Coming back to the port of Mina which I went on a tour with E one day, we stopped by and browsed the souvenir stores, the nurseries, the fruit markets, even the fish market saw us stop by. A real treat at the fish market is the live fish they catch and fry for you from the giant tanks with a lovely marinade, and there you have a fresh fish grill done just for you to your taste! Yum!
We also went a bit further and browsed the Mina Mall behind the port which houses the Co-op society (a giant grocery / hypermarket store, a household name here) as well as the Al-Jarir Bookstore and a carpet souk on the first floor with lots of kids games thrown in for good measure. You could have lost me in the bookstore, and for that matter you will lose me in any bookstore 🙂
I recommend if you want to take in the sights of Mina, you take the buses that travel frequently on those routes. Taxis are hard to come by unless you wish to walk in the sweltering sun (in summer) for a good 20 mins or so. In winter the sun is easier to bear but sometimes just as hot for those who are unused to desert weather. You can look up the bus schedule here. And they always are on time! Don’t miss them!

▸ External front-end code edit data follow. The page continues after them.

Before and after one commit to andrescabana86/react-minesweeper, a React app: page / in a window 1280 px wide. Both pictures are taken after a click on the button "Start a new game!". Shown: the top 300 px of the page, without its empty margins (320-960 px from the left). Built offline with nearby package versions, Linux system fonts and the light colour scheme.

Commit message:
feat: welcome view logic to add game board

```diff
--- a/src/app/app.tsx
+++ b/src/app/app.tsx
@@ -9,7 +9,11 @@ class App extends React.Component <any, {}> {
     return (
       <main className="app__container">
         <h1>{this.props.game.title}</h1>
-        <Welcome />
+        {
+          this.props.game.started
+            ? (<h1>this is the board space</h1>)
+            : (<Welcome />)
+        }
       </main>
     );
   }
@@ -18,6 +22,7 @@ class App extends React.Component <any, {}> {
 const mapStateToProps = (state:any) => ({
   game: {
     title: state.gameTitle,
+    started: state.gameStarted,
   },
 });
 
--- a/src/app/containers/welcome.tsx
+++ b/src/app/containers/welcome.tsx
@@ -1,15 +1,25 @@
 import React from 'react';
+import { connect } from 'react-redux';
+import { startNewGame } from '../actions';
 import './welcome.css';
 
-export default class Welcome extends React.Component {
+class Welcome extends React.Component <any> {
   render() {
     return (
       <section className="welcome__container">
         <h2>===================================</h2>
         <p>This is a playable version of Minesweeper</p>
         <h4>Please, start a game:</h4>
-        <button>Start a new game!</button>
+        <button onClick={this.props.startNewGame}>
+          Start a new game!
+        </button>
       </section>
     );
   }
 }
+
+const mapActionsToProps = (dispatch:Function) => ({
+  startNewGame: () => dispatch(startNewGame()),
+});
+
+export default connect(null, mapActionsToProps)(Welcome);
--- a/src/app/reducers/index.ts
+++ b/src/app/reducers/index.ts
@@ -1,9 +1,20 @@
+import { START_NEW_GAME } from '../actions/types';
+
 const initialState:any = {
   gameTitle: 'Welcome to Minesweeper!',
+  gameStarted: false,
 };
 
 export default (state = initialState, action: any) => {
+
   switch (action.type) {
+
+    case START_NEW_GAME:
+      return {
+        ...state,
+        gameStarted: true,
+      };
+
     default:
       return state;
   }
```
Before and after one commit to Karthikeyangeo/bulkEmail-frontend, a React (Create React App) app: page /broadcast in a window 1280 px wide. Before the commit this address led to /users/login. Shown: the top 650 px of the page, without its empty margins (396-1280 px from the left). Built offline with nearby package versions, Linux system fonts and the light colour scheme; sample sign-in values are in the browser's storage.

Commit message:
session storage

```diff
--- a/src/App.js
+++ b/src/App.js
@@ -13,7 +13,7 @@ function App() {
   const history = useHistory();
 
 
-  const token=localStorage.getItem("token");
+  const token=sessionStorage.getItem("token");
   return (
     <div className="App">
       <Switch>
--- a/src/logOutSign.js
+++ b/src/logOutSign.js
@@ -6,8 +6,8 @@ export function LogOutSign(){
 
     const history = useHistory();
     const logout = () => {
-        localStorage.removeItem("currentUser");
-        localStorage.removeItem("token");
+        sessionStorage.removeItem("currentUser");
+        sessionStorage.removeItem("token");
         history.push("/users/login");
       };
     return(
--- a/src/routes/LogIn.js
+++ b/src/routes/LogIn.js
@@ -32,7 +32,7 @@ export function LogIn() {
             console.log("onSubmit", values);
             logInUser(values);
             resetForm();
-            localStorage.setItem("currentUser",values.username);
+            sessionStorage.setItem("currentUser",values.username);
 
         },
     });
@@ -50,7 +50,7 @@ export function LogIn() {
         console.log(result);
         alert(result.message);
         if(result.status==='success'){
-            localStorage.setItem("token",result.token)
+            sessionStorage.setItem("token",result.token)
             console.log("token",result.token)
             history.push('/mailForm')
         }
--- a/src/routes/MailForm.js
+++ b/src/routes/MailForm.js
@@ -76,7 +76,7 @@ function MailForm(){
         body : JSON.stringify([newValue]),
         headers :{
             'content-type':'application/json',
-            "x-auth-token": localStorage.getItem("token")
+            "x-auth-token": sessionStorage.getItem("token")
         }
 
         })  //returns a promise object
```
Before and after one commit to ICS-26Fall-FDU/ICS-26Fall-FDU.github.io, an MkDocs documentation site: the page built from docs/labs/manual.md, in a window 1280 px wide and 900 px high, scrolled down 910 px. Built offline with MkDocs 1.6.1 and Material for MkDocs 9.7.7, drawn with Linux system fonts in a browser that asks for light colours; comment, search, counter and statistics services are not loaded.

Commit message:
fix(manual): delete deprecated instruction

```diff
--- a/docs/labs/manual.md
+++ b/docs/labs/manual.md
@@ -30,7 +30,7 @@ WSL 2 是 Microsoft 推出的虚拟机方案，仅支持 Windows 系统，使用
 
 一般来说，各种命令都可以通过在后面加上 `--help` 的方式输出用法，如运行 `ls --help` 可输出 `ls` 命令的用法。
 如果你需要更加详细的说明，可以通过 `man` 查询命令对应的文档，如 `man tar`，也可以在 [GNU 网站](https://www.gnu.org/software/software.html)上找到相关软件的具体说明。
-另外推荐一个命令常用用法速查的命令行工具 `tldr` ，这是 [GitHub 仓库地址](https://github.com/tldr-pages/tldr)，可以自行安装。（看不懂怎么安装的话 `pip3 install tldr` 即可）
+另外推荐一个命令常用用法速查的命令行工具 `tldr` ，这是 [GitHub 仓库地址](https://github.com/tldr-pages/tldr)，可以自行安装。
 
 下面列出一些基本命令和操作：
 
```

How to get there: Look up the bus schedules and time yourself, so you can make all the pit stops before the next bus arrives to pick one up. I am listing those out here for good measure: nurseries, souvenir stores, basic home stores / Iranian market, carpet souks, fruit and vegetable markets, fish market and Mina Mall. Anyone else who is an Abu Dhabiite, do remind me of any places I may have missed out,
Handy tips: Always WEAR sunscreen. Re-apply every half hour to 40 mins. Else a big wide-brimmed hat. Carry your camera or use your phone. For phone users, do charge your batteries ahead in advance.
Carry handy cash around, It will come in useful for bus fares (small change) and for eating out or any purchases you wish to make.
And that’s it. Till next time.